The paper argues that, from the perspective of South African experiences, four notions in the title could easily lead to misunderstandings. The notion of a Christian perspective could ignore the deep diversity and contestation within the Christian traditions themselves. The notion pluralistic could easily be too innocent to address the deep forms of division, alienation and injustice in real life. The notion of the contributions made by religions may be understood, especially by Reformed Christians, primarily in terms of speaking, while the real contributions made by religions to the common life may in fact be more complex and more fundamental. The notion of societies in the plural may again be too superficial and innocent and obscure the ways in which we share a common world and life today.
Manfred L. Pirner

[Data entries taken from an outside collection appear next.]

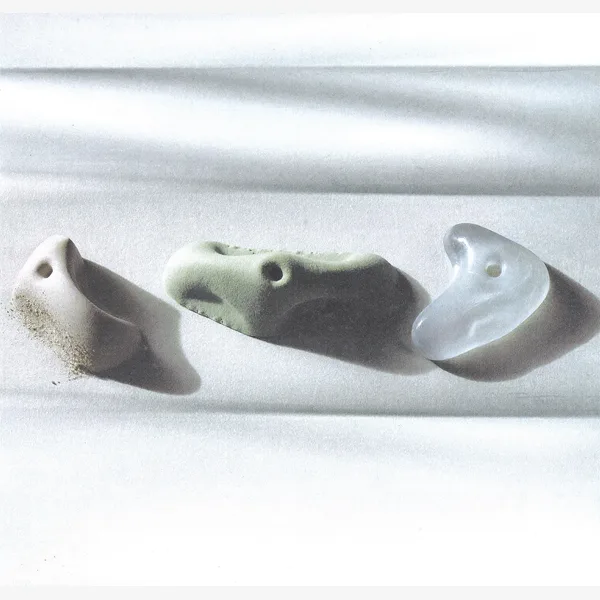
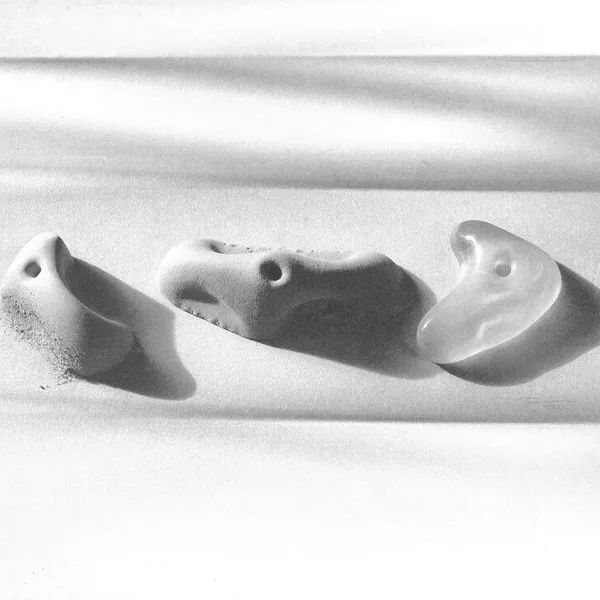
마퀴 이미지를 캡슐 크롭·흑백으로 바꾸고 크기 확대, 로고는 배경 없이

diff --git a/src/components/flowing-menu.tsx b/src/components/flowing-menu.tsx
@@ -20,6 +20,8 @@ export interface FlowingMenuItem {
   text: string;
   /** 마퀴에 흐르는 이미지. 없으면 틴트 블록 */
   image?: string;
+  /** 기본은 캡슐로 위아래를 잘라낸다. 로고처럼 잘리면 안 되는 건 contain */
+  fit?: "cover" | "contain";
 }
 
 interface FlowingMenuProps {
@@ -78,7 +80,7 @@ const findClosestEdge = (mouseX: number, mouseY: number, width: number, height: 
     ? "top"
     : "bottom";
 
-function MenuItem({ link, text, image, speed }: FlowingMenuItem & { speed: number }) {
+function MenuItem({ link, text, image, fit = "cover", speed }: FlowingMenuItem & { speed: number }) {
   const itemRef = useRef<HTMLDivElement | null>(null);
   const marqueeRef = useRef<HTMLDivElement | null>(null);
   const marqueeInnerRef = useRef<HTMLDivElement | null>(null);
@@ -173,7 +175,9 @@ function MenuItem({ link, text, image, speed }: FlowingMenuItem & { speed: numbe
               <div className="marquee__part" key={idx}>
                 <span>{text}</span>
                 <div
-                  className={`marquee__img${image ? "" : " marquee__img--empty"}`}
+                  className={`marquee__img${fit === "contain" ? " marquee__img--contain" : ""}${
+                    image ? "" : " marquee__img--empty"
+                  }`}
                   style={
                     image ? ({ backgroundImage: `url(${image})` } as CSSProperties) : undefined
                   }

diff --git a/src/components/flowing-menu.css b/src/components/flowing-menu.css
@@ -100,15 +100,23 @@
   padding: 0 1vw;
 }
 
-/* 오브제 사진은 정사각에 가깝다. cover로 가운데만 잘라내면 형태가 안 보이므로
-   정사각 칸에 contain으로 통째로 담는다. */
+/* 캡슐로 위아래를 잘라낸다 — 원본 레퍼런스와 같은 처리.
+   사진은 흑백으로 미리 구워져 있다(scripts/build-menu-images.mjs). */
 .marquee__img {
-  height: 7vh;
-  aspect-ratio: 1;
+  height: 10vh;
+  aspect-ratio: 3 / 1;
   margin: 2em 2vw;
+  border-radius: 999px;
+  background-size: cover;
+  background-position: 50% 50%;
+}
+
+/* 로고는 배경 없이 통째로 — 캡슐로 자르면 심볼이 심볼로 안 읽힌다 */
+.marquee__img--contain {
+  aspect-ratio: 1;
+  border-radius: 0;
   background-size: contain;
   background-repeat: no-repeat;
-  background-position: 50% 50%;
 }
 
 /* 사진이 아직 없는 항목은 틴트 블록이 자리를 지킨다 */

diff --git a/src/data/site.ts b/src/data/site.ts
@@ -11,6 +11,8 @@ export interface Destination {
   href: string;
   /** 메인 메뉴 마퀴에 흐르는 이미지. 없으면 틴트 블록이 자리를 지킨다 */
   image?: string;
+  /** 기본은 캡슐로 위아래를 잘라낸다. 로고는 잘리면 안 되므로 contain */
+  fit?: "cover" | "contain";
 }
 
 /**
@@ -25,7 +27,7 @@ export interface Destination {
  * 이미지는 `npm run menu-images`로 만든다.
  */
 export const destinations: Destination[] = [
-  { label: "GRIT", href: "/grit", image: "/img/menu/grit.webp" },
+  { label: "GRIT", href: "/grit", image: "/img/menu/grit.webp", fit: "contain" },
   { label: "ARCHIVE", href: "/archive", image: "/img/menu/archive.webp" },
   { label: "PROCESS", href: "/process", image: "/img/menu/process.webp" },
   { label: "ABOUT", href: "/about", image: "/img/menu/about.webp" },

diff --git a/src/app/home/page.tsx b/src/app/home/page.tsx
@@ -12,7 +12,7 @@ export default function MainPage() {
   return (
     <div data-screen="main" className="h-dvh">
       <FlowingMenu
-        items={destinations.map((d) => ({ link: d.href, text: d.label, image: d.image }))}
+        items={destinations.map((d) => ({ link: d.href, text: d.label, image: d.image, fit: d.fit }))}
         textColor="#010101"
         bgColor="#f5f5f5"
         marqueeBgColor="#bbccc7"
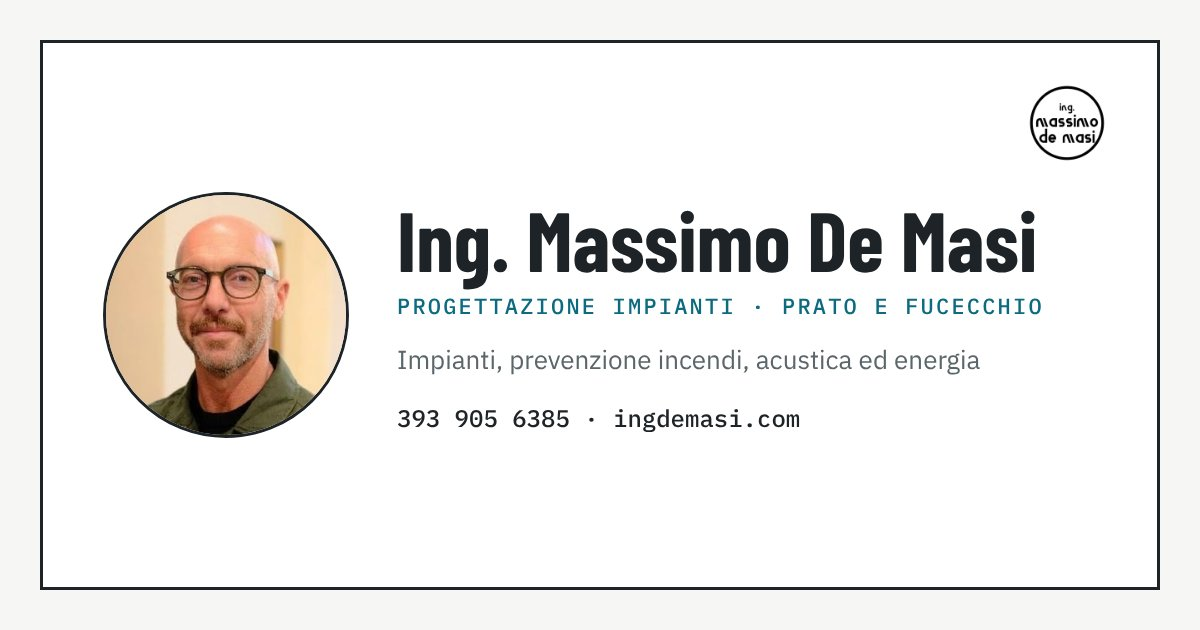
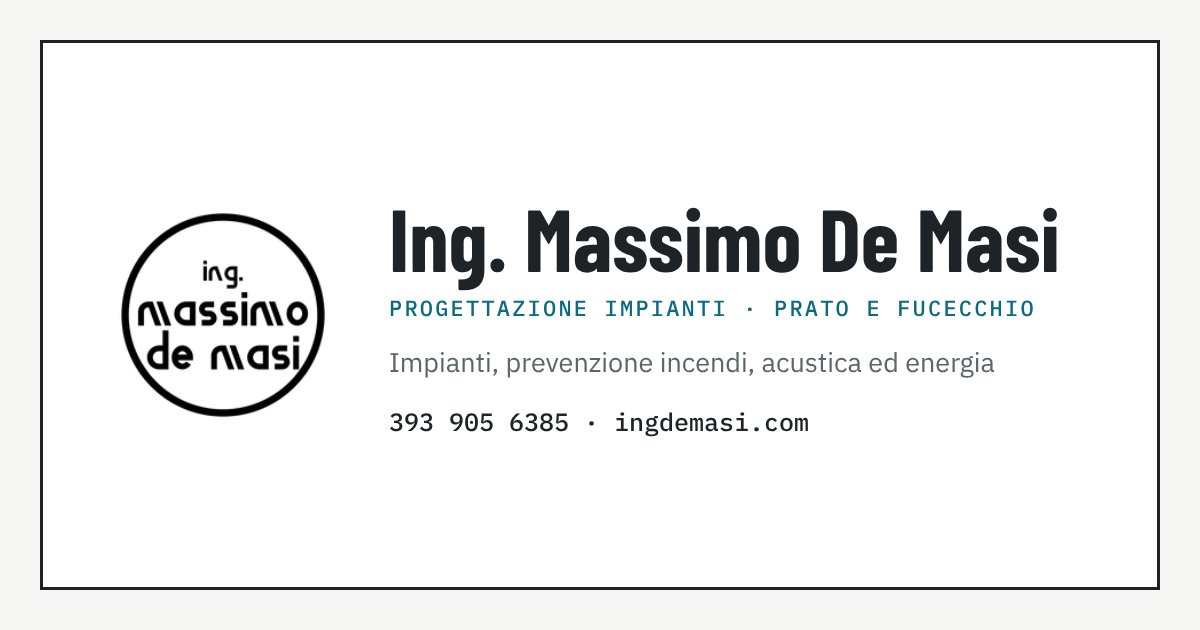
Biglietto: rimossa la foto
Claude-Session: https://claude.ai/code/session_019ji4t54fKkvyKVG8fCSHt1

Changed region(s): [[0.0617, 0.3016, 0.8942, 0.6937], [0.3083, 0.6333, 0.6783, 0.6937], [0.8325, 0.1206, 0.925, 0.2714]]

diff --git a/biglietto/index.html b/biglietto/index.html
@@ -9,7 +9,7 @@
 <meta property="og:title" content="Ing. Massimo De Masi – Studio di progettazione impianti">
 <meta property="og:description" content="Impianti, prevenzione incendi, acustica ed energia. Prato e Fucecchio. Tocca per salvare il contatto.">
 <meta property="og:url" content="https://www.ingdemasi.com/biglietto/">
-<meta property="og:image" content="https://www.ingdemasi.com/img/og-biglietto.jpg">
+<meta property="og:image" content="https://www.ingdemasi.com/img/og-biglietto.jpg?v=2">
 <meta property="og:image:width" content="1200"><meta property="og:image:height" content="630">
 <link rel="canonical" href="https://www.ingdemasi.com/biglietto/">
 <link rel="icon" href="/img/logo.png"><link rel="apple-touch-icon" href="/apple-touch-icon.png">
@@ -52,7 +52,6 @@ a:focus-visible{outline:2px solid var(--accent);outline-offset:3px}
   <img class="logo" src="/img/logo.png" alt="Logo Ing. Massimo De Masi">
   <div class="card">
     <div class="top">
-      <img class="ph" src="/img/massimo-de-masi.jpg?v=5" alt="Ing. Massimo De Masi">
       <div><h1>Ing. Massimo De Masi</h1><div class="label">Ingegnere · Progettazione impianti</div></div>
     </div>
     <div class="svc">Impianti meccanici, elettrici, acustici e antincendio · Fotovoltaico e pompe di calore · BMS · APE e Legge 10</div>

This paper addresses the relationship of public theology and education, a field of research that has been neglected in theology as well as in educational theory and religious pedagogy. It does so by firstly analyzing the discourse in the public sphere at the intersection of theology and religious education in Germany, and secondly by drawing on the social theories of John Rawls and Jürgen Habermas to provide a framework for relating public theology and (religious) education. In the German context the rediscovery and revaluing of the political dimension of public religious education has led to the evolving concept of ‘public religious pedagogy’, with obvious analogies to public theology—a concept that may have the potential to become a new paradigm in the academic discipline of religious pedagogy. Systematically, the article advances the hypothesis that philosophical discourse on the question of ‘how citizens who remain deeply divided on religious, philosophical, and moral doctrines, can still maintain a just and stable democratic society’ (John Rawls) corresponds to the discourse in educational philosophy and educational science on the question of how a consensus on major objectives of public education in general and the role of religion in this context in particular can be reached. It will be demonstrated that the academic discourse around religious education can benefit from dialogue and interaction with the social theories of (the later) Rawls and Habermas.